Date Venue
Jul 16 2019, 7:00 PM Oregon Museum of Science and Industry, Empirical Theater, Portland, Oregon
Oct 17 2019, 8:30 PM Exploratorium, San Francisco, California
Oct 18 2019, 7:00 PM Southwestern Oregon Community College, Coos Bay, Oregon
Nov 12 2019, 6:30 PM American Museum of Natural History, New York, New York

Dr. Susan Hough

Research Geophysicist
U.S. Geologic Survey Pasadena,
Pasadena, California

The Very Long Reach of Very Large Earthquakes

Curriculum Vitae
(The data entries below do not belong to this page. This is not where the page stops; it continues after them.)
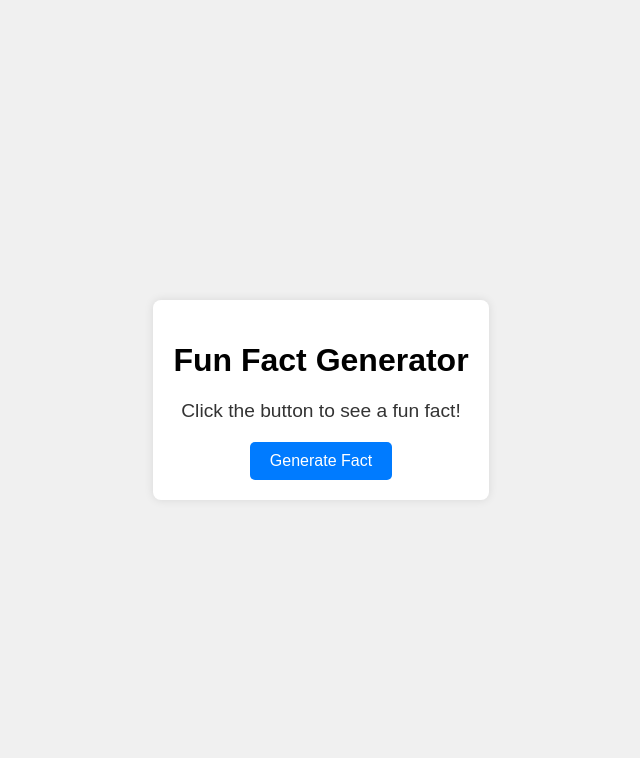
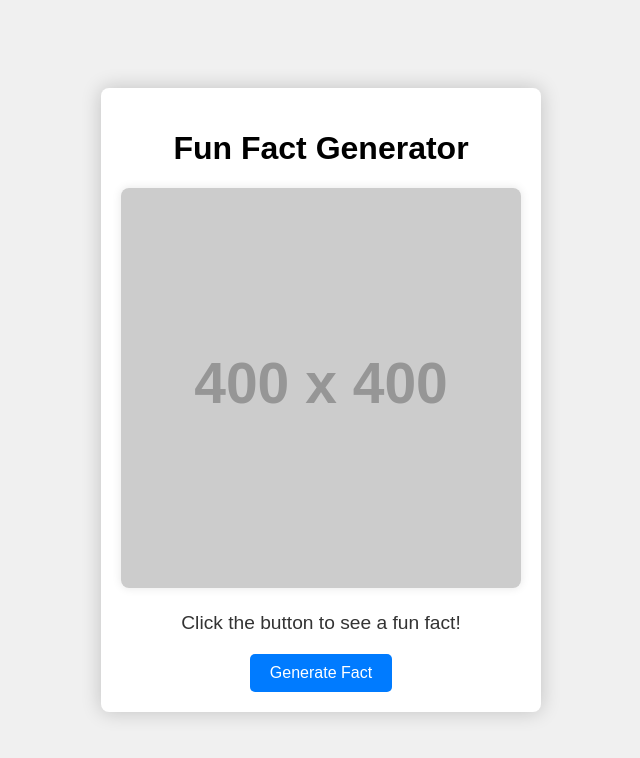
Before and after one commit to ali-at-pieces/fun-fact-earth, a plain HTML site: page index.html in a window 1280 px wide. Shown: the whole page, without its empty margins (319-959 px from the left). Drawn offline with Linux system fonts and the light colour scheme; placeholder pictures from the web are drawn by us.

Commit message:
Update index.html

```diff
--- a/index.html
+++ b/index.html
@@ -13,6 +13,7 @@
             height: 100vh;
             margin: 0;
             background-color: #f0f0f0;
+            overflow: hidden;
         }
 
         .container {
@@ -20,13 +21,15 @@
             background-color: #fff;
             padding: 20px;
             border-radius: 8px;
-            box-shadow: 0 0 10px rgba(0, 0, 0, 0.1);
+            box-shadow: 0 0 20px rgba(0, 0, 0, 0.2);
+            animation: fadeIn 1s ease-in-out;
         }
 
         .fact-box {
             margin: 20px 0;
             font-size: 1.2em;
             color: #333;
+            transition: transform 0.5s;
         }
 
         button {
@@ -37,16 +40,43 @@
             border: none;
             border-radius: 5px;
             cursor: pointer;
+            transition: background-color 0.3s, transform 0.3s;
         }
 
         button:hover {
             background-color: #0056b3;
+            transform: scale(1.1);
+        }
+
+        @keyframes fadeIn {
+            from { opacity: 0; }
+            to { opacity: 1; }
+        }
+
+        .image-container {
+            margin: 20px 0;
+        }
+
+        .image-container img {
+            max-width: 100%;
+            height: auto;
+            border-radius: 8px;
+            box-shadow: 0 0 10px rgba(0, 0, 0, 0.1);
+            animation: slideIn 1s ease-in-out;
+        }
+
+        @keyframes slideIn {
+            from { transform: translateY(-20px); opacity: 0; }
+            to { transform: translateY(0); opacity: 1; }
         }
     </style>
 </head>
 <body>
     <div class="container">
         <h1>Fun Fact Generator</h1>
+        <div class="image-container">
+            <img id="fact-image" src="https://via.placeholder.com/400" alt="Earth Image">
+        </div>
         <div id="fact" class="fact-box">
             Click the button to see a fun fact!
         </div>
@@ -54,21 +84,27 @@
     </div>
     <script>
         const facts = [
-            "Earth is the third planet from the Sun.",
-            "Earth is the only planet known to support life.",
-            "About 71% of Earth's surface is covered with water.",
-            "Earth has one natural satellite, the Moon.",
-            "Earth's atmosphere is composed of 78% nitrogen and 21% oxygen.",
-            "The Earth's rotation is gradually slowing down.",
-            "Earth's core is composed mostly of iron and nickel.",
-            "The Earth's magnetic field protects it from solar wind.",
-            "Earth is approximately 4.5 billion years old.",
-            "The highest point on Earth is Mount Everest."
+            { text: "Earth is the third planet from the Sun.", image: "https://via.placeholder.com/400?text=Earth+from+Sun" },
+            { text: "Earth is the only planet known to support life.", image: "https://via.placeholder.com/400?text=Life+on+Earth" },
+            { text: "About 71% of Earth's surface is covered with water.", image: "https://via.placeholder.com/400?text=Earth's+Water" },
+            { text: "Earth has one natural satellite, the Moon.", image: "https://via.placeholder.com/400?text=Moon" },
+            { text: "Earth's atmosphere is composed of 78% nitrogen and 21% oxygen.", image: "https://via.placeholder.com/400?text=Atmosphere" },
+            { text: "The Earth's rotation is gradually slowing down.", image: "https://via.placeholder.com/400?text=Rotation" },
+            { text: "Earth's core is composed mostly of iron and nickel.", image: "https://via.placeholder.com/400?text=Core" },
+            { text: "The Earth's magnetic field protects it from solar wind.", image: "https://via.placeholder.com/400?text=Magnetic+Field" },
+            { text: "Earth is approximately 4.5 billion years old.", image: "https://via.placeholder.com/400?text=Age" },
+            { text: "The highest point on Earth is Mount Everest.", image: "https://via.placeholder.com/400?text=Mount+Everest" }
         ];
 
         function generateFact() {
             const randomIndex = Math.floor(Math.random() * facts.length);
-            document.getElementById('fact').textContent = facts[randomIndex];
+            const fact = facts[randomIndex];
+            document.getElementById('fact').textContent = fact.text;
+            document.getElementById('fact-image').src = fact.image;
+            document.getElementById('fact').style.transform = 'scale(1.1)';
+            setTimeout(() => {
+                document.getElementById('fact').style.transform = 'scale(1)';
+            }, 500);
         }
     </script>
 </body>
```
Susan Hough graduated from the University of California, Berkeley with a degree in geophysics in 1982 and received a PhD in Earth sciences from the University of California, San Diego in 1988. Since 1992 she has worked as a research geophysicist at the US Geological Survey in Pasadena. Her research interests include earthquake ground motions, induced earthquakes, historical earthquakes, and seismic hazard. She led deployments of portable seismometers following a number of damaging earthquakes, including the 1989 Loma Prieta, California, and 2010 Haiti earthquakes. She has co-authored over 120 articles, and was elected Fellow of the American Geophysical Union in 2009. She is now serving as President-Elect of the Seismological Society of America. In addition to technical articles, she has a long-standing interest in science communication, having authored five books on earthquake science for a non-specialist audience as well as numerous popular articles. She has further led USAID-supported capacity development projects in a number of countries including Nepal, Haiti, and Myanmar.

Date Venue
Jan 26 2005, 3:00 PM University of California, Santa Cruz, Santa Cruz, California
Feb 04 2005, 3:00 PM Museum of Science, Boston, Massachusetts
Apr 28 2005, 4:00 PM SSA Annual Meeting, Memphis, Tennessee
May 17 2005, 4:00 PM Houston Museum of Natural Science, Houston, Texas
Nov 05 2005, 3:00 PM Cleveland Museum of Natural History, Cleveland, Ohio
Nov 18 2005, 3:00 PM Smithsonian National Museum of Natural History, Washington, District of Columbia